Your objective
The response should consist of the records that follow, printed exactly.

[Source records]
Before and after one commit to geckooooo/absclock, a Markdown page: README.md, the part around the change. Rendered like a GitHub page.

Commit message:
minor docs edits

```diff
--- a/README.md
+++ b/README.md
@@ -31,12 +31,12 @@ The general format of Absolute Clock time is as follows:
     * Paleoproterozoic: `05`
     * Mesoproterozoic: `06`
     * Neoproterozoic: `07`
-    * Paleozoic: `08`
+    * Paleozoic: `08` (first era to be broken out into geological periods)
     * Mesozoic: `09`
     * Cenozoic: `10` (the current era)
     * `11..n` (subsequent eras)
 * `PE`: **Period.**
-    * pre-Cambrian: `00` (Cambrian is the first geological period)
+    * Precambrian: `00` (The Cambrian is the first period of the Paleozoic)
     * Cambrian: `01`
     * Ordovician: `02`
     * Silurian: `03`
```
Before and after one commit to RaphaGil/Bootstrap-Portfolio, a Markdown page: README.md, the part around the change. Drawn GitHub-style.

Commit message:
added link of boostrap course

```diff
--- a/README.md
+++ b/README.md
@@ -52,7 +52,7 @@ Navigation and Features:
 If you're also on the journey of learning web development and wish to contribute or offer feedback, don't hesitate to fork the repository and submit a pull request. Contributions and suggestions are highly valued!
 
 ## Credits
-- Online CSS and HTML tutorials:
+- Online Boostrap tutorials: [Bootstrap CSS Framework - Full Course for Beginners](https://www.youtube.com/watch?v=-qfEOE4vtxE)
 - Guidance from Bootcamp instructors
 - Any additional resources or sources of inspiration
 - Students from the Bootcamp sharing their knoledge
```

Answer
Before and after one commit to geckooooo/absclock, a Markdown page: README.md, the part around the change. Rendered like a GitHub page.

Commit message:
minor docs edits

```diff
--- a/README.md
+++ b/README.md
@@ -31,12 +31,12 @@ The general format of Absolute Clock time is as follows:
     * Paleoproterozoic: `05`
     * Mesoproterozoic: `06`
     * Neoproterozoic: `07`
-    * Paleozoic: `08`
+    * Paleozoic: `08` (first era to be broken out into geological periods)
     * Mesozoic: `09`
     * Cenozoic: `10` (the current era)
     * `11..n` (subsequent eras)
 * `PE`: **Period.**
-    * pre-Cambrian: `00` (Cambrian is the first geological period)
+    * Precambrian: `00` (The Cambrian is the first period of the Paleozoic)
     * Cambrian: `01`
     * Ordovician: `02`
     * Silurian: `03`
```
Before and after one commit to RaphaGil/Bootstrap-Portfolio, a Markdown page: README.md, the part around the change. Drawn GitHub-style.

Commit message:
added link of boostrap course

```diff
--- a/README.md
+++ b/README.md
@@ -52,7 +52,7 @@ Navigation and Features:
 If you're also on the journey of learning web development and wish to contribute or offer feedback, don't hesitate to fork the repository and submit a pull request. Contributions and suggestions are highly valued!
 
 ## Credits
-- Online CSS and HTML tutorials:
+- Online Boostrap tutorials: [Bootstrap CSS Framework - Full Course for Beginners](https://www.youtube.com/watch?v=-qfEOE4vtxE)
 - Guidance from Bootcamp instructors
 - Any additional resources or sources of inspiration
 - Students from the Bootcamp sharing their knoledge
```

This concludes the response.